The last book I'm going to talk about is Heat : an amateur's adventures as kitchen slave, line cook, pasta maker, and apprentice to a Dante-quoting butcher in Tuscany by Bill Buford. This book is exactly what the title describes. I enter kitchens nearly daily all summer making produce deliveries, and have often wondered what it would be like being on the receiving end of my produce boxes. This book perfectly describes, I think, what that life is like in such great detail that I am convinced of what it is like and have decided that I don't need to work in a kitchen! Admirably, the author decides to take his tutelage in Mario Batali's Babbo kitchen in NYC so seriously, that he decides to fly to Tuscany and apprentice with those that Mario also apprenticed with. This reminded me of how wonderful Italy can be, and made me promise to myself that next time we go to Italy (very likely this October for the next Terra Madre conference), that we stay longer and eat more food directly from farms.

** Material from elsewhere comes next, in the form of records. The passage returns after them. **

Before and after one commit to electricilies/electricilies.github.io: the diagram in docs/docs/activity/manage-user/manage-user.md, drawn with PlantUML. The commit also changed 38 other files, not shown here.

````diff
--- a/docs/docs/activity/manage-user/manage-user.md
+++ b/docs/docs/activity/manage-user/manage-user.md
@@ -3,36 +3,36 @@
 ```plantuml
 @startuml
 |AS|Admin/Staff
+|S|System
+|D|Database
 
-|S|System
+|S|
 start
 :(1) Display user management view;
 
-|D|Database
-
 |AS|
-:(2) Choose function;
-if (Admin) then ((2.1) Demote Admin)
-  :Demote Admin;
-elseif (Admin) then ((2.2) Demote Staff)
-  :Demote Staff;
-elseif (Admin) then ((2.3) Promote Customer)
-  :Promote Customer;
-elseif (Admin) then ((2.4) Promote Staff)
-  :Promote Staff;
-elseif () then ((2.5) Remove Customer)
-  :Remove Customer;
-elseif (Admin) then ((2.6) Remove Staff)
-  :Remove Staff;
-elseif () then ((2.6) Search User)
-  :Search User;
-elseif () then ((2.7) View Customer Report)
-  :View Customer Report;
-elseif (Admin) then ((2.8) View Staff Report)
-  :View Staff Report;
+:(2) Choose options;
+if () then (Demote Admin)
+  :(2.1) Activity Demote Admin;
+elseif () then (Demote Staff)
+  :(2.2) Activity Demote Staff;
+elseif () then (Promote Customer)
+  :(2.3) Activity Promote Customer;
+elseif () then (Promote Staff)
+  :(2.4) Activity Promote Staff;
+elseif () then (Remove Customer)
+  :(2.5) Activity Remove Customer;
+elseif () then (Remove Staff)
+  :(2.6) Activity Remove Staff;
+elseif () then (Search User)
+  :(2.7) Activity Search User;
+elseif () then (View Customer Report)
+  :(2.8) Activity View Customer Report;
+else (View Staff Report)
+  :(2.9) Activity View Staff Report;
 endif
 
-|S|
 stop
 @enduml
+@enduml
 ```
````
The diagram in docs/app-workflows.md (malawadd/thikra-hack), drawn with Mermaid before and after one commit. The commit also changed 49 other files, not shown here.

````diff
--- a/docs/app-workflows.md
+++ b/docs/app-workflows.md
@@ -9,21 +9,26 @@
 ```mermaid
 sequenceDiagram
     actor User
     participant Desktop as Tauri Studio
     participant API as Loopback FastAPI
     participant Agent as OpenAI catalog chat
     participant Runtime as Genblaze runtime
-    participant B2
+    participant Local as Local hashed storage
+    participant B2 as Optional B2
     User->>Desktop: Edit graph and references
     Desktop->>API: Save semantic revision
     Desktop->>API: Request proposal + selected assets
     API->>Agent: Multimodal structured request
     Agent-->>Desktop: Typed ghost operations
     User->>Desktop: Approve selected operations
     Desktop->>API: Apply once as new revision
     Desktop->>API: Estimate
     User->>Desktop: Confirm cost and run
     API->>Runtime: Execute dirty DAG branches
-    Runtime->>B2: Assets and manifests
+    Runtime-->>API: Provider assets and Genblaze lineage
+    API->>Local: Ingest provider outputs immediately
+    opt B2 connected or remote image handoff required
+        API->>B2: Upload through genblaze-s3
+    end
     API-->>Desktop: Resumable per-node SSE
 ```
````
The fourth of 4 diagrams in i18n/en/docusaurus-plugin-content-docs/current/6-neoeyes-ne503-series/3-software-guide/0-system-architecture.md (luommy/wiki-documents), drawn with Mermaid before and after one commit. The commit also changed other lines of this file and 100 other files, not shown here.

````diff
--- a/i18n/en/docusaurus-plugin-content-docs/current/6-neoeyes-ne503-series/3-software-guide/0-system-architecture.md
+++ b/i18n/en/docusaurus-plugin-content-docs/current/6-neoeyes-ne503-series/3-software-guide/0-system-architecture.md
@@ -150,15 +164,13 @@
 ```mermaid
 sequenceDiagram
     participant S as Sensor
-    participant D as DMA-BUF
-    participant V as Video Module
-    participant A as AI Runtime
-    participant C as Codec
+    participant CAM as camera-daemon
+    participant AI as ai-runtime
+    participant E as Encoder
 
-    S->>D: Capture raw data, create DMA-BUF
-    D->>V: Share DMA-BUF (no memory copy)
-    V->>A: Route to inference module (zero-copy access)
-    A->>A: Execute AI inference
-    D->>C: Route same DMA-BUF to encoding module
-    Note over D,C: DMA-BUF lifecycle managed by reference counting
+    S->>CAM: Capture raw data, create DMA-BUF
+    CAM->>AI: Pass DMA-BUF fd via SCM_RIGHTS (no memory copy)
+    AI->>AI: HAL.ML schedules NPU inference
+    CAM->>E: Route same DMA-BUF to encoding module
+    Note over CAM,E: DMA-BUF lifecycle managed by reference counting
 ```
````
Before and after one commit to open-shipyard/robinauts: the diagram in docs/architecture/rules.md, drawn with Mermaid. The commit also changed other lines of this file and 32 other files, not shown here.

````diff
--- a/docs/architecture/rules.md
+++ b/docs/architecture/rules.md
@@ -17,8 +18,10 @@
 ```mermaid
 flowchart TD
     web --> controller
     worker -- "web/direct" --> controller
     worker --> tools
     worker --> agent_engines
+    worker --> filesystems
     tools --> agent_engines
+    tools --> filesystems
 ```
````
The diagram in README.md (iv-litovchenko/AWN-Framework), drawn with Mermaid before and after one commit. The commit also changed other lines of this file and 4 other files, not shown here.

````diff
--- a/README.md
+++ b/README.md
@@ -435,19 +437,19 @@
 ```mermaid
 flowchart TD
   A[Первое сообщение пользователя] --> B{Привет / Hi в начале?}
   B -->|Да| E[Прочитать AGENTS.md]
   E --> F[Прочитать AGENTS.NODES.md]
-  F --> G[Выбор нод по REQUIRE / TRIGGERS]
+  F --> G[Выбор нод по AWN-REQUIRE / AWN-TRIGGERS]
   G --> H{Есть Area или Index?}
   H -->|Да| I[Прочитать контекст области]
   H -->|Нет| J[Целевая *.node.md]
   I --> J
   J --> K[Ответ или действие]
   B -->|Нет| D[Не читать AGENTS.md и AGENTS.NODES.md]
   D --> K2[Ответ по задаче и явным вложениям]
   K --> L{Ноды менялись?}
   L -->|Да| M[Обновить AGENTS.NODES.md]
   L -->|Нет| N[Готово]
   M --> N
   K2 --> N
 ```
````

So, there you have it, my not-so-concise report on my recent readings. I have next up on my plate: a full serving of 3 Marion Nestle books: What to Eat, Food Politics: How the Food Industry Influences Nutrition and Health, and Safe Food: Bacteria, Biotechnology, and Bioterrorism. Michael Pollan's new book - In Defense of Food: An Eater's Manifesto, and a re-reading of his The Omnivore's Dilemma: A Natural History of Four Meals, and Michael Ableman's book from last year: Fields of Plenty: A Farmer's Journey In Search of Real Food and the People Who Grow It. Better get to it; only 2 and a half more months until the first tilling!